## [What the task requires]
If an entry holds a picture, skip the picture but copy everything else exactly.
┌─ Dataset
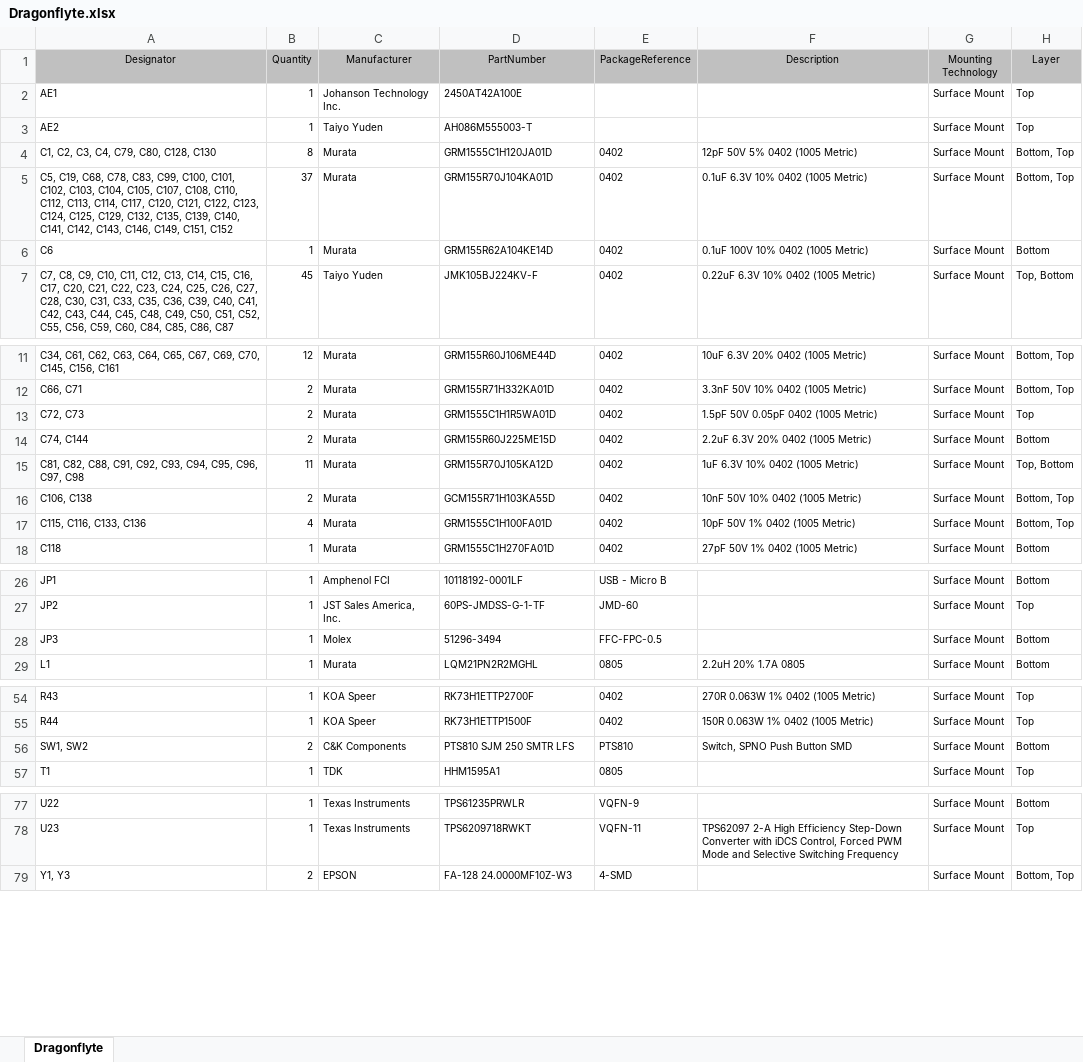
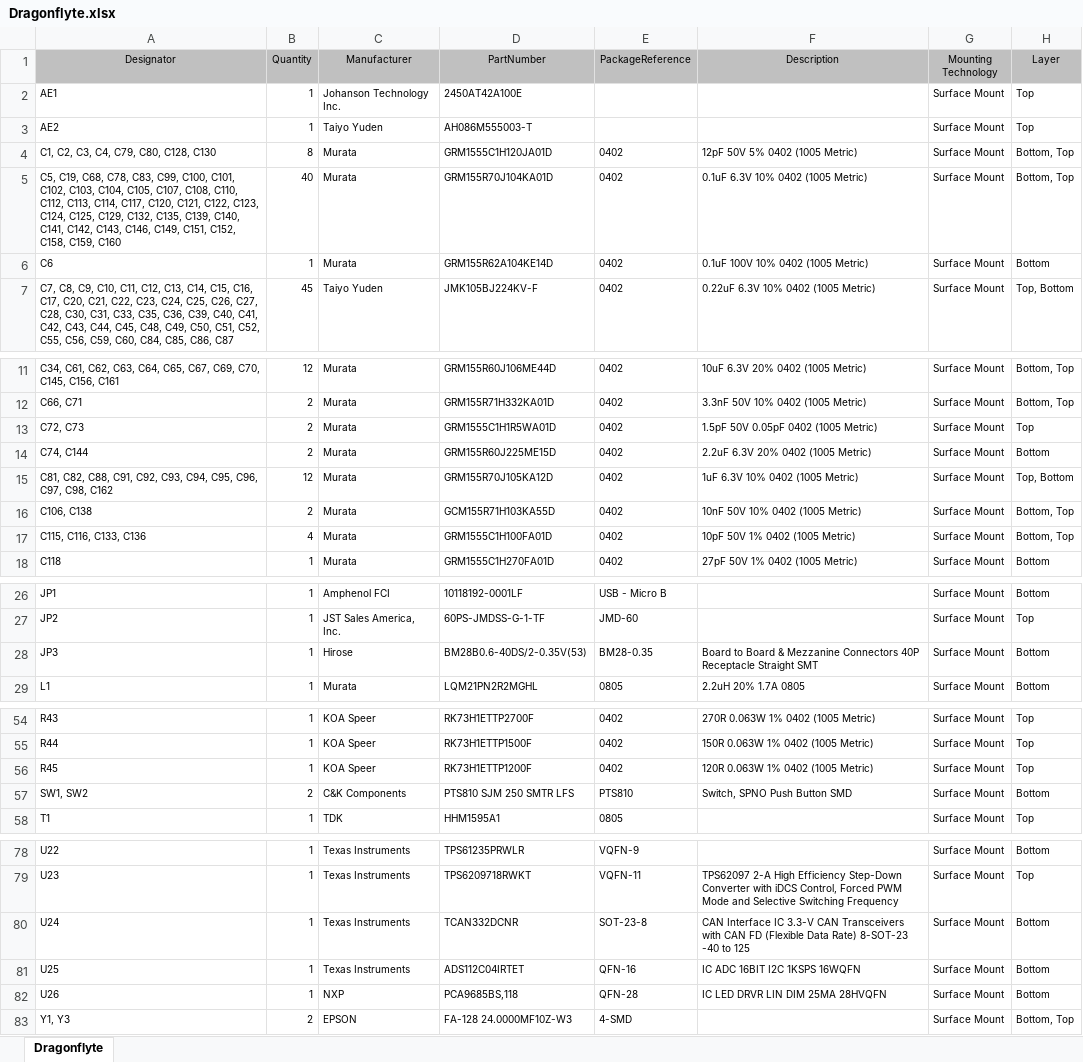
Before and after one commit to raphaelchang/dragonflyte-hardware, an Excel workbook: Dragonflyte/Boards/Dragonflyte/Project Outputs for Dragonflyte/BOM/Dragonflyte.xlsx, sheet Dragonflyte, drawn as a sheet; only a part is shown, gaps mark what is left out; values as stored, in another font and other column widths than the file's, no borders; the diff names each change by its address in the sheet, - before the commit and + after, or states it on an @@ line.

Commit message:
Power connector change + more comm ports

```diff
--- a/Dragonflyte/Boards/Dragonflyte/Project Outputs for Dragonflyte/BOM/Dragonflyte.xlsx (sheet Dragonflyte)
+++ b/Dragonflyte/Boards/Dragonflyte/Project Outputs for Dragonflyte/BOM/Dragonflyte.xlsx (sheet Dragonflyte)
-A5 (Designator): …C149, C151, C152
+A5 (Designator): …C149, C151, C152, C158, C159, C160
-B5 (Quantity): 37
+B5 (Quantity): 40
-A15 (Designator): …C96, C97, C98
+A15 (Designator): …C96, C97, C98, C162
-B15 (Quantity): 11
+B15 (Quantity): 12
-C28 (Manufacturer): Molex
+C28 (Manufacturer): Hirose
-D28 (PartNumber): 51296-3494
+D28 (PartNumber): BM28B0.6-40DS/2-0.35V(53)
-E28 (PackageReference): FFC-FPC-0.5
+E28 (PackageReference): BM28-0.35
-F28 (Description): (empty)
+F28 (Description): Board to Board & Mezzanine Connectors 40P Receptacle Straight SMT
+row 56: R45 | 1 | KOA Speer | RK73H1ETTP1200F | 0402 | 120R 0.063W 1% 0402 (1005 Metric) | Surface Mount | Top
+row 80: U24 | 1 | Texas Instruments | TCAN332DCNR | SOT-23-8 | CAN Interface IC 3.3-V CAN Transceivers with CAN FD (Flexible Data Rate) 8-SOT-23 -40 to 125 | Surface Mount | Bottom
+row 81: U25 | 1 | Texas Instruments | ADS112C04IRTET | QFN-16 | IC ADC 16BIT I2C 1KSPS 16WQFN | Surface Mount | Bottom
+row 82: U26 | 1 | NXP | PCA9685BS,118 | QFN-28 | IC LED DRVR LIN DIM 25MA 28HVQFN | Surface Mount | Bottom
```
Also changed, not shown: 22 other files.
└─
## [The answer]
Before and after one commit to raphaelchang/dragonflyte-hardware, an Excel workbook: Dragonflyte/Boards/Dragonflyte/Project Outputs for Dragonflyte/BOM/Dragonflyte.xlsx, sheet Dragonflyte, drawn as a sheet; only a part is shown, gaps mark what is left out; values as stored, in another font and other column widths than the file's, no borders; the diff names each change by its address in the sheet, - before the commit and + after, or states it on an @@ line.

Commit message:
Power connector change + more comm ports

```diff
--- a/Dragonflyte/Boards/Dragonflyte/Project Outputs for Dragonflyte/BOM/Dragonflyte.xlsx (sheet Dragonflyte)
+++ b/Dragonflyte/Boards/Dragonflyte/Project Outputs for Dragonflyte/BOM/Dragonflyte.xlsx (sheet Dragonflyte)
-A5 (Designator): …C149, C151, C152
+A5 (Designator): …C149, C151, C152, C158, C159, C160
-B5 (Quantity): 37
+B5 (Quantity): 40
-A15 (Designator): …C96, C97, C98
+A15 (Designator): …C96, C97, C98, C162
-B15 (Quantity): 11
+B15 (Quantity): 12
-C28 (Manufacturer): Molex
+C28 (Manufacturer): Hirose
-D28 (PartNumber): 51296-3494
+D28 (PartNumber): BM28B0.6-40DS/2-0.35V(53)
-E28 (PackageReference): FFC-FPC-0.5
+E28 (PackageReference): BM28-0.35
-F28 (Description): (empty)
+F28 (Description): Board to Board & Mezzanine Connectors 40P Receptacle Straight SMT
+row 56: R45 | 1 | KOA Speer | RK73H1ETTP1200F | 0402 | 120R 0.063W 1% 0402 (1005 Metric) | Surface Mount | Top
+row 80: U24 | 1 | Texas Instruments | TCAN332DCNR | SOT-23-8 | CAN Interface IC 3.3-V CAN Transceivers with CAN FD (Flexible Data Rate) 8-SOT-23 -40 to 125 | Surface Mount | Bottom
+row 81: U25 | 1 | Texas Instruments | ADS112C04IRTET | QFN-16 | IC ADC 16BIT I2C 1KSPS 16WQFN | Surface Mount | Bottom
+row 82: U26 | 1 | NXP | PCA9685BS,118 | QFN-28 | IC LED DRVR LIN DIM 25MA 28HVQFN | Surface Mount | Bottom
```
Also changed, not shown: 22 other files.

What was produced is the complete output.